You get the z-score by evaluating the integral of the equation for the bell-shaped normal curve, usually from -Inf to the z-score of interest. This is the same thing that the R command pnorm does when you provide it with a z-score. Here is the slide presentation I put together to explain the use and origin of the Z-Score table, and how it relates to pnorm and qnorm (the command that lets you input an area to find the z-score at which the area to the left is swiped out). It’s free to use under Creative Commons, and is part of the course materials that is available for use with this 2017 book.

One of the fun things I did was to make my own z-score table in R. I don’t know why anyone would WANT to do this — they are easy to find in books, and online, and if you know how to use pnorm and qnorm, you don’t need one at all. But, you can, and here’s how.

First, let’s create a z-score table just with left-tail areas. Using symmetry, we can also use this to get any areas in the right tail, because the area to the left of any -z is the same as any area to the right of any +z. Even though the z-score table contains areas in its cells, our first step is to create a table just of the z-scores that correspond to each cell:

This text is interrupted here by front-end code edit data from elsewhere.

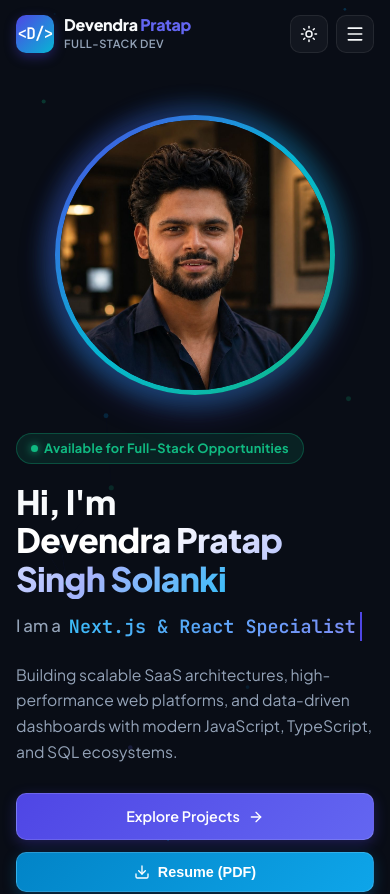
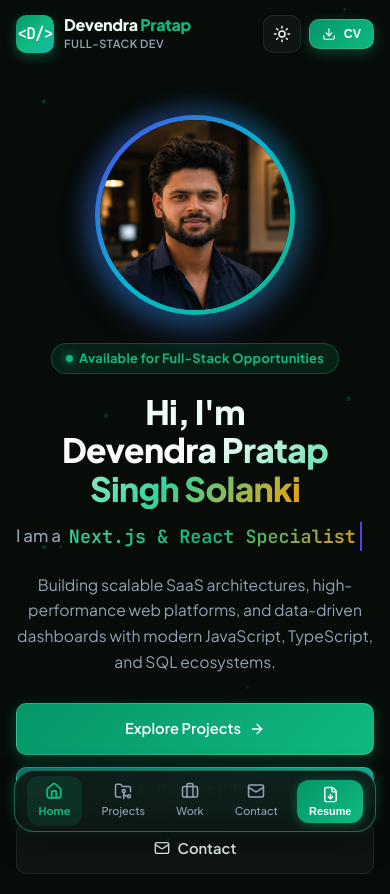
Before and after one commit to devendrapratapsinghsolanki/My-Portfolio, a React (Vite) app: page / in a window 390 px wide. Shown: the top 894 px of the page. Built offline with nearby package versions, Linux system fonts and the light colour scheme.

Commit message:
feat: switch to fresh Emerald Mint theme and add custom mobile bottom app navigation bar

```diff
--- a/src/App.jsx
+++ b/src/App.jsx
@@ -11,6 +11,7 @@ import Footer from './components/Footer';
 import ResumeModal from './components/ResumeModal';
 import BackgroundCanvas from './components/BackgroundCanvas';
 import CustomCursor from './components/CustomCursor';
+import MobileBottomBar from './components/MobileBottomBar';
 
 export default function App() {
   const [isResumeModalOpen, setIsResumeModalOpen] = useState(false);
@@ -30,13 +31,13 @@ export default function App() {
 
   return (
     <div style={{ position: 'relative', minHeight: '100vh', backgroundColor: 'var(--bg-main)', overflowX: 'hidden' }}>
-      {/* Background Particle Canvas (subtle) */}
+      {/* Background Particle Canvas */}
       <BackgroundCanvas theme={theme} />
 
       {/* Trailing Cursor for desktop */}
       <CustomCursor />
 
-      {/* Navigation */}
+      {/* Top Navigation */}
       <Navbar
         onOpenResume={() => setIsResumeModalOpen(true)}
         theme={theme}
@@ -57,6 +58,9 @@ export default function App() {
       {/* Footer */}
       <Footer onOpenResume={() => setIsResumeModalOpen(true)} />
 
+      {/* Exclusive Mobile Floating Bottom Bar */}
+      <MobileBottomBar onOpenResume={() => setIsResumeModalOpen(true)} />
+
       {/* Resume Modal */}
       <ResumeModal
         isOpen={isResumeModalOpen}
--- a/src/components/Logo.jsx
+++ b/src/components/Logo.jsx
@@ -9,7 +9,7 @@ export default function Logo() {
           width: '38px',
           height: '38px',
           borderRadius: '10px',
-          background: 'linear-gradient(135deg, #4f46e5 0%, #06b6d4 100%)',
+          background: 'linear-gradient(135deg, #059669 0%, #10b981 50%, #14b8a6 100%)',
           display: 'flex',
           alignItems: 'center',
           justifyContent: 'center',
@@ -18,14 +18,14 @@ export default function Logo() {
           fontSize: '1rem',
           fontFamily: 'var(--font-mono)',
           letterSpacing: '-0.05em',
-          boxShadow: '0 4px 12px rgba(79, 70, 229, 0.35)'
+          boxShadow: '0 4px 12px rgba(16, 185, 129, 0.35)'
         }}
       >
         {'<D/>'}
       </div>
       <div style={{ display: 'flex', flexDirection: 'column' }}>
         <span style={{ fontWeight: '800', fontSize: '1rem', letterSpacing: '-0.02em', color: 'var(--text-main)', lineHeight: '1.2' }}>
-          Devendra <span style={{ color: '#6366f1' }}>Pratap</span>
+          Devendra <span style={{ color: '#10b981' }}>Pratap</span>
         </span>
         <span style={{ fontSize: '0.7rem', color: 'var(--text-muted)', letterSpacing: '0.04em', textTransform: 'uppercase', fontWeight: '600' }}>
           Full-Stack Dev
--- /dev/null
+++ b/src/components/MobileBottomBar.jsx
@@ -0,0 +1,113 @@
+import React, { useState, useEffect } from 'react';
+import { Home, FolderGit2, Briefcase, Mail, FileDown, Sparkles } from 'lucide-react';
+
+export default function MobileBottomBar({ onOpenResume }) {
+  const [activeSection, setActiveSection] = useState('home');
+
+  useEffect(() => {
+    const handleScroll = () => {
+      const sections = ['home', 'projects', 'skills', 'experience', 'contact'];
+      const scrollPosition = window.scrollY + 200;
+
+      for (const sectionId of sections) {
+        const el = document.getElementById(sectionId);
+        if (el) {
+          const top = el.offsetTop;
+          const height = el.offsetHeight;
+          if (scrollPosition >= top && scrollPosition < top + height) {
+            setActiveSection(sectionId);
+            break;
+          }
+        }
+      }
+    };
+
+    window.addEventListener('scroll', handleScroll);
+    return () => window.removeEventListener('scroll', handleScroll);
+  }, []);
+
+  const items = [
+    { id: 'home', label: 'Home', icon: Home, href: '#home' },
+    { id: 'projects', label: 'Projects', icon: FolderGit2, href: '#projects' },
+    { id: 'experience', label: 'Work', icon: Briefcase, href: '#experience' },
+    { id: 'contact', label: 'Contact', icon: Mail, href: '#contact' }
+  ];
+
+  return (
+    <nav
+      className="mobile-bottom-bar"
+      style={{
+        position: 'fixed',
+        bottom: '12px',
+        left: '14px',
+        right: '14px',
+        height: '62px',
+        backgroundColor: 'var(--bottom-bar-bg)',
+        backdropFilter: 'blur(20px)',
+        WebkitBackdropFilter: 'blur(20px)',
+        borderRadius: '20px',
+        border: '1px solid var(--border-hover)',
+        boxShadow: '0 10px 30px rgba(0, 0, 0, 0.4), 0 0 15px rgba(16, 185, 129, 0.15)',
+        display: 'none',
+        alignItems: 'center',
+        justifyContent: 'space-around',
+        padding: '0 8px',
+        zIndex: 9999
+      }}
+    >
+      {items.map((item) => {
+        const Icon = item.icon;
+        const isActive = activeSection === item.id;
+        return (
+          <a
+            key={item.id}
+            href={item.href}
+            style={{
+              display: 'flex',
+              flexDirection: 'column',
+              alignItems: 'center',
+              justifyContent: 'center',
+              gap: '2px',
+              padding: '6px 12px',
+              borderRadius: '12px',
+              color: isActive ? '#10b981' : 'var(--text-muted)',
+              background: isActive ? 'rgba(16, 185, 129, 0.12)' : 'transparent',
+              textDecoration: 'none',
+              fontSize: '0.68rem',
+              fontWeight: isActive ? '700' : '500',
+              transition: 'all 0.15s ease'
+            }}
+          >
+            <Icon size={18} strokeWidth={isActive ? 2.5 : 2} />
+            <span>{item.label}</span>
+          </a>
+        );
+      })}
+
+      {/* Quick Resume trigger on bottom bar */}
+      <button
+        onClick={onOpenResume}
+        style={{
+          display: 'flex',
+          flexDirection: 'column',
+          alignItems: 'center',
+          justifyContent: 'center',
+          gap: '2px',
+          padding: '6px 12px',
+          borderRadius: '12px',
+          background: 'linear-gradient(135deg, #059669 0%, #10b981 100%)',
+          color: '#ffffff',
+          border: 'none',
+          fontSize: '0.68rem',
+          fontWeight: '700',
+          cursor: 'pointer',
+          boxShadow: '0 2px 10px rgba(16, 185, 129, 0.4)'
+        }}
+        title="Download Resume"
+      >
+        <FileDown size={17} />
+        <span>Resume</span>
+      </button>
+    </nav>
+  );
+}
--- a/src/components/Navbar.jsx
+++ b/src/components/Navbar.jsx
@@ -66,16 +66,6 @@ export default function Navbar({ onOpenResume, theme, toggleTheme }) {
 
         {/* Desktop Navigation */}
         <nav style={{ display: 'flex', alignItems: 'center', gap: '2px' }} className="desktop-nav">
-          <style>{`
-            @media (max-width: 900px) {
-              .desktop-nav { display: none !important; }
-              .mobile-toggle-btn { display: flex !important; }
-            }
-            @media (min-width: 901px) {
-              .mobile-toggle-btn { display: none !important; }
-            }
-          `}</style>
-
           {navLinks.map((link) => {
             const isActive = activeSection === link.id;
             return (
@@ -87,8 +77,8 @@ export default function Navbar({ onOpenResume, theme, toggleTheme }) {
                   borderRadius: '8px',
                   fontSize: '0.86rem',
                   fontWeight: isActive ? '600' : '500',
-                  color: isActive ? '#4f46e5' : 'var(--text-muted)',
-                  background: isActive ? 'var(--bg-pill)' : 'transparent',
+                  color: isActive ? '#10b981' : 'var(--text-muted)',
+                  background: isActive ? 'rgba(16, 185, 129, 0.12)' : 'transparent',
                   textDecoration: 'none',
                   transition: 'all 0.15s ease'
                 }}
@@ -112,7 +102,7 @@ export default function Navbar({ onOpenResume, theme, toggleTheme }) {
 
           <button
             onClick={onOpenResume}
-            className="btn-cyan"
+            className="btn-primary"
             style={{ padding: '8px 16px', fontSize: '0.84rem' }}
           >
             <Download size={15} />
@@ -120,7 +110,7 @@ export default function Navbar({ onOpenResume, theme, toggleTheme }) {
           </button>
         </div>
 
-        {/* Mobile controls */}
+        {/* Mobile controls (Clean top bar on mobile) */}
         <div style={{ display: 'flex', alignItems: 'center', gap: '8px' }} className="mobile-toggle-btn">
           <button
             onClick={toggleTheme}
@@ -132,73 +122,15 @@ export default function Navbar({ onOpenResume, theme, toggleTheme }) {
           </button>
 
           <button
-            onClick={() => setMobileMenuOpen(!mobileMenuOpen)}
-            className="theme-toggle-btn"
-            aria-label="Toggle navigation"
+            onClick={onOpenResume}
+            className="btn-primary"
+            style={{ padding: '7px 12px', fontSize: '0.78rem' }}
           >
-            {mobileMenuOpen ? <X size={20} /> : <Menu size={20} />}
+            <Download size={14} />
+            <span>CV</span>
           </button>
         </div>
       </div>
-
-      {/* Mobile Drawer */}
-      {mobileMenuOpen && (
-        <div
-          style={{
-            position: 'fixed',
-            top: '68px',
-            left: 0,
-            right: 0,
-            bottom: 0,
-            backgroundColor: 'var(--bg-main)',
-            padding: '20px',
-            display: 'flex',
-            flexDirection: 'column',
-            justifyContent: 'space-between',
-            zIndex: 999,
-            overflowY: 'auto'
-          }}
-        >
-          <div style={{ display: 'flex', flexDirection: 'column', gap: '8px' }}>
-            {navLinks.map((link) => (
-              <a
-                key={link.id}
-                href={link.href}
-                onClick={() => setMobileMenuOpen(false)}
-                style={{
-                  display: 'flex',
-                  alignItems: 'center',
-                  justifyContent: 'space-between',
-                  padding: '12px 16px',
-                  borderRadius: '10px',
-                  background: activeSection === link.id ? 'var(--bg-pill)' : 'transparent',
-                  color: activeSection === link.id ? '#4f46e5' : 'var(--text-main)',
-                  fontSize: '0.95rem',
-                  fontWeight: '600',
-                  textDecoration: 'none'
-                }}
-              >
-                <span>{link.name}</span>
-                <ChevronRight size={16} color="var(--text-dim)" />
-              </a>
-            ))}
-          </div>
-
-          <div style={{ marginTop: '20px', display: 'flex', flexDirection: 'column', gap: '10px' }}>
-            <button
-              onClick={() => {
-                setMobileMenuOpen(false);
-                onOpenResume();
-              }}
-              className="btn-cyan"
-              style={{ width: '100%', padding: '12px' }}
-            >
-              <Download size={16} />
-              <span>Download Resume (PDF)</span>
-            </button>
-          </div>
-        </div>
-      )}
     </header>
   );
 }
--- a/src/styles/globals.css
+++ b/src/styles/globals.css
@@ -1,61 +1,65 @@
-/* Design Tokens & Theme Variables */
+/* Fresh Emerald & Jade Aurora Theme Variables */
 :root {
   --font-sans: 'Plus Jakarta Sans', system-ui, -apple-system, sans-serif;
   --font-display: 'Syne', 'Plus Jakarta Sans', sans-serif;
   --font-mono: 'JetBrains Mono', monospace;
 
-  --primary: #4f46e5;
-  --primary-light: #6366f1;
-  --cyan: #0284c7;
-  --emerald: #059669;
+  --emerald: #10b981;
+  --emerald-light: #34d399;
+  --emerald-dark: #059669;
+  --jade: #14b8a6;
+  --lime: #84cc16;
+  --amber: #f59e0b;
 }
 
-/* Dark Theme (Default) */
+/* Dark Theme (Deep Forest Obsidian & Radiant Mint) */
 [data-theme="dark"] {
-  --bg-main: #090d16;
-  --bg-surface: #0f172a;
-  --bg-card: rgba(15, 23, 42, 0.75);
-  --bg-card-hover: rgba(30, 41, 59, 0.85);
-  --bg-header: rgba(9, 13, 22, 0.85);
+  --bg-main: #070c09;
+  --bg-surface: #0e1612;
+  --bg-card: rgba(14, 22, 18, 0.75);
+  --bg-card-hover: rgba(22, 36, 29, 0.85);
+  --bg-header: rgba(7, 12, 9, 0.85);
   --bg-pill: rgba(255, 255, 255, 0.04);
 
   --border-subtle: rgba(255, 255, 255, 0.08);
-  --border-card: rgba(255, 255, 255, 0.1);
-  --border-hover: rgba(99, 102, 241, 0.4);
+  --border-card: rgba(52, 211, 153, 0.12);
+  --border-hover: rgba(52, 211, 153, 0.45);
 
-  --text-main: #f8fafc;
+  --text-main: #f0fdf4;
   --text-muted: #94a3b8;
   --text-dim: #64748b;
 
   --shadow-sm: 0 2px 8px rgba(0, 0, 0, 0.3);
-  --shadow-md: 0 10px 30px -10px rgba(0, 0, 0, 0.5);
-  --shadow-glow: 0 0 25px rgba(99, 102, 241, 0.15);
+  --shadow-md: 0 12px 32px -10px rgba(0, 0, 0, 0.6);
+  --shadow-glow: 0 0 25px rgba(16, 185, 129, 0.18);
 
-  --code-bg: rgba(7, 10, 18, 0.9);
+  --code-bg: rgba(6, 11, 8, 0.95);
+  --bottom-bar-bg: rgba(14, 22, 18, 0.92);
 }
 
-/* Light Theme */
+/* Light Theme (Fresh Mint Pearl & Crisp Obsidian) */
 [data-theme="light"] {
-  --bg-main: #f8fafc;
+  --bg-main: #f5f8f6;
   --bg-surface: #ffffff;
-  --bg-card: rgba(255, 255, 255, 0.9);
-  --bg-card-hover: rgba(241, 245, 249, 1);
-  --bg-header: rgba(248, 250, 252, 0.85);
+  --bg-card: rgba(255, 255, 255, 0.92);
+  --bg-card-hover: rgba(240, 24DF, 244, 1);
+  --bg-header: rgba(245, 248, 246, 0.88);
   --bg-pill: rgba(0, 0, 0, 0.04);
 
-  --border-subtle: rgba(0, 0, 0, 0.08);
-  --border-card: rgba(0, 0, 0, 0.08);
-  --border-hover: rgba(79, 70, 229, 0.4);
+  --border-subtle: rgba(0, 0, 0, 0.07);
+  --border-card: rgba(16, 185, 129, 0.15);
+  --border-hover: rgba(16, 185, 129, 0.45);
 
-  --text-main: #0f172a;
+  --text-main: #061a10;
   --text-muted: #475569;
   --text-dim: #64748b;
 
-  --shadow-sm: 0 2px 8px rgba(0, 0, 0, 0.05);
-  --shadow-md: 0 10px 25px -5px rgba(0, 0, 0, 0.08);
-  --shadow-glow: 0 0 25px rgba(79, 70, 229, 0.1);
+  --shadow-sm: 0 2px 8px rgba(0, 0, 0, 0.04);
+  --shadow-md: 0 10px 25px -5px rgba(16, 185, 129, 0.1);
+  --shadow-glow: 0 0 25px rgba(16, 185, 129, 0.1);
 
-  --code-bg: #1e293b;
+  --code-bg: #132219;
+  --bottom-bar-bg: rgba(255, 255, 255, 0.92);
 }
 
 * {
@@ -88,11 +92,11 @@ body {
   background: var(--bg-main);
 }
 ::-webkit-scrollbar-thumb {
-  background: rgba(99, 102, 241, 0.4);
+  background: rgba(16, 185, 129, 0.4);
   border-radius: 4px;
 }
 ::-webkit-scrollbar-thumb:hover {
-  background: rgba(99, 102, 241, 0.7);
+  background: rgba(16, 185, 129, 0.8);
 }
 
 /* Container */
@@ -108,7 +112,7 @@ body {
   }
 }
 
-/* Clean Cards */
+/* Glass Card */
 .glass-card {
   background: var(--bg-card);
   backdrop-filter: blur(12px);
@@ -125,27 +129,27 @@ body {
   box-shadow: var(--shadow-md);
 }
 
-/* Text Gradients */
+/* Text Gradients (Fresh Mint & Gold) */
 [data-theme="dark"] .text-gradient {
-  background: linear-gradient(135deg, #ffffff 30%, #a5b4fc 70%, #38bdf8 100%);
+  background: linear-gradient(135deg, #ffffff 30%, #34d399 70%, #f59e0b 100%);
   -webkit-background-clip: text;
   -webkit-text-fill-color: transparent;
 }
 
 [data-theme="light"] .text-gradient {
-  background: linear-gradient(135deg, #0f172a 30%, #4338ca 70%, #0284c7 100%);
+  background: linear-gradient(135deg, #061a10 30%, #059669 70%, #d97706 100%);
   -webkit-background-clip: text;
   -webkit-text-fill-color: transparent;
 }
 
 [data-theme="dark"] .text-gradient-cyan {
-  background: linear-gradient(135deg, #38bdf8 0%, #818cf8 100%);
+  background: linear-gradient(135deg, #34d399 0%, #10b981 50%, #f59e0b 100%);
   -webkit-background-clip: text;
   -webkit-text-fill-color: transparent;
 }
 
 [data-theme="light"] .text-gradient-cyan {
-  background: linear-gradient(135deg, #0284c7 0%, #4f46e5 100%);
+  background: linear-gradient(135deg, #059669 0%, #10b981 50%, #d97706 100%);
   -webkit-background-clip: text;
   -webkit-text-fill-color: transparent;
 }
@@ -160,14 +164,14 @@ body {
   align-items: center;
   justify-content: center;
   gap: 8px;
-  background: linear-gradient(135deg, #4f46e5 0%, #6366f1 100%);
+  background: linear-gradient(135deg, #059669 0%, #10b981 100%);
   color: #ffffff !important;
   font-weight: 600;
   font-size: 0.9rem;
   padding: 11px 22px;
   border-radius: 10px;
   border: 1px solid rgba(255, 255, 255, 0.15);
-  box-shadow: 0 4px 14px rgba(79, 70, 229, 0.3);
+  box-shadow: 0 4px 14px rgba(16, 185, 129, 0.3);
   cursor: pointer;
   text-decoration: none;
   transition: all 0.2s ease;
@@ -175,7 +179,8 @@ body {
 
 .btn-primary:hover {
   transform: translateY(-2px);
-  box-shadow: 0 6px 20px rgba(79, 70, 229, 0.45);
+  box-shadow: 0 6px 20px rgba(16, 185, 129, 0.45);
+  background: linear-gradient(135deg, #047857 0%, #059669 100%);
 }
 
 .btn-secondary {
@@ -206,14 +211,14 @@ body {
   align-items: center;
   justify-content: center;
   gap: 8px;
-  background: linear-gradient(135deg, #0284c7 0%, #0ea5e9 100%);
+  background: linear-gradient(135deg, #0f766e 0%, #14b8a6 100%);
   color: #ffffff !important;
   font-weight: 600;
   font-size: 0.9rem;
   padding: 11px 20px;
   border-radius: 10px;
   border: 1px solid rgba(255, 255, 255, 0.15);
-  box-shadow: 0 4px 14px rgba(2, 132, 199, 0.3);
+  box-shadow: 0 4px 14px rgba(20, 184, 166, 0.3);
   cursor: pointer;
   text-decoration: none;
   transition: all 0.2s ease;
@@ -221,7 +226,7 @@ body {
 
 .btn-cyan:hover {
   transform: translateY(-2px);
-  box-shadow: 0 6px 20px rgba(2, 132, 199, 0.45);
+  box-shadow: 0 6px 20px rgba(20, 184, 166, 0.45);
 }
 
 /* Badge styles */
@@ -240,12 +245,8 @@ body {
 }
 
 .badge-tech:hover {
-  border-color: rgba(99, 102, 241, 0.4);
-  color: #4f46e5;
-}
-
-[data-theme="dark"] .badge-tech:hover {
-  color: #a5b4fc;
+  border-color: rgba(16, 185, 129, 0.4);
+  color: #10b981;
 }
 
 .badge-live {
@@ -271,7 +272,7 @@ body {
   background: #10b981;
 }
 
-/* Compact Section Titles (Balanced sizing) */
+/* Section Titles */
 .section-tag {
   display: inline-flex;
   align-items: center;
@@ -280,7 +281,7 @@ body {
   background: var(--bg-pill);
   border: 1px solid var(--border-subtle);
   border-radius: 9999px;
-  color: #6366f1;
+  color: #10b981;
   font-size: 0.78rem;
   font-weight: 600;
   letter-spacing: 0.05em;
@@ -323,40 +324,85 @@ body {
 
 .theme-toggle-btn:hover {
   border-color: var(--border-hover);
-  background: rgba(99, 102, 241, 0.1);
-  color: #6366f1;
+  background: rgba(16, 185, 129, 0.1);
+  color: #10b981;
 }
 
-/* Animations */
-@keyframes pulseSubtle {
-  0%, 100% { opacity: 0.4; }
-  50% { opacity: 0.8; }
+/* Custom Cursor Styles */
+.custom-cursor-dot {
+  position: fixed;
+  top: 0;
+  left: 0;
+  width: 8px;
+  height: 8px;
+  background-color: #10b981;
+  border-radius: 50%;
+  pointer-events: none;
+  z-index: 9999;
+  box-shadow: 0 0 12px #10b981, 0 0 20px #34d399;
+  transform: translate(-50%, -50%);
+  transition: opacity 0.2s ease;
 }
 
-.animate-pulse-subtle {
-  animation: pulseSubtle 4s ease-in-out infinite;
+.custom-cursor-ring {
+  position: fixed;
+  top: 0;
+  left: 0;
+  width: 36px;
+  height: 36px;
+  border: 1.5px solid rgba(16, 185, 129, 0.5);
+  border-radius: 50%;
+  pointer-events: none;
+  z-index: 9998;
+  transform: translate(-50%, -50%);
+  transition: width 0.2s, height 0.2s, border-color 0.2s;
 }
 
-/* Mobile Specific Tweaks */
+.custom-cursor-ring.hovering {
+  width: 52px;
+  height: 52px;
+  border-color: rgba(52, 211, 153, 0.9);
+  background: rgba(16, 185, 129, 0.08);
+}
+
 @media (max-width: 768px) {
+  .custom-cursor-dot, .custom-cursor-ring {
+    display: none !important;
+  }
+}
+
+/* ========================================================= */
+/* 📱 EXCLUSIVE MOBILE APP VIEW SYSTEM                       */
+/* ========================================================= */
+@media (max-width: 768px) {
+  body {
+    padding-bottom: 84px; /* Space for Mobile Bottom Bar */
+  }
+
+  .desktop-nav {
+    display: none !important;
+  }
+
+  .mobile-bottom-bar {
+    display: flex !important;
+  }
+
   .hero-grid {
     grid-template-columns: 1fr !important;
-    gap: 28px !important;
+    gap: 20px !important;
+    text-align: center;
   }
 
   .hero-profile-container {
     order: -1;
     display: flex;
     justify-content: center;
-    margin-bottom: 10px;
+    margin-bottom: 8px;
   }
 
-  .hero-profile-avatar {
-    width: 120px !important;
-    height: 120px !important;
-    border-radius: 50% !important;
-    border: 3px solid #6366f1 !important;
-    box-shadow: 0 0 20px rgba(99, 102, 241, 0.4);
+  .hero-profile-container > div {
+    width: 200px !important;
+    height: 200px !important;
   }
 
   .desktop-only-badge {
@@ -375,9 +421,23 @@ body {
   .mobile-cta-group .btn-secondary {
     width: 100%;
     justify-content: center;
+    padding: 13px;
+    font-size: 0.92rem;
   }
 
   .section-title {
-    font-size: 1.55rem;
+    font-size: 1.5rem;
+  }
+
+  /* Compact padding for cards on phone */
+  .glass-card {
+    padding: 18px !important;
+    border-radius: 14px;
   }
 }
+
+@media (min-width: 769px) {
+  .mobile-bottom-bar {
+    display: none !important;
+  }
+}
```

Now that we have slots for all the z-scores, we can use pnorm to transform all those values into the areas that are swiped out to the left of that z-score. This part is easy, and only takes one line. The remaining three lines format and display the z-score table: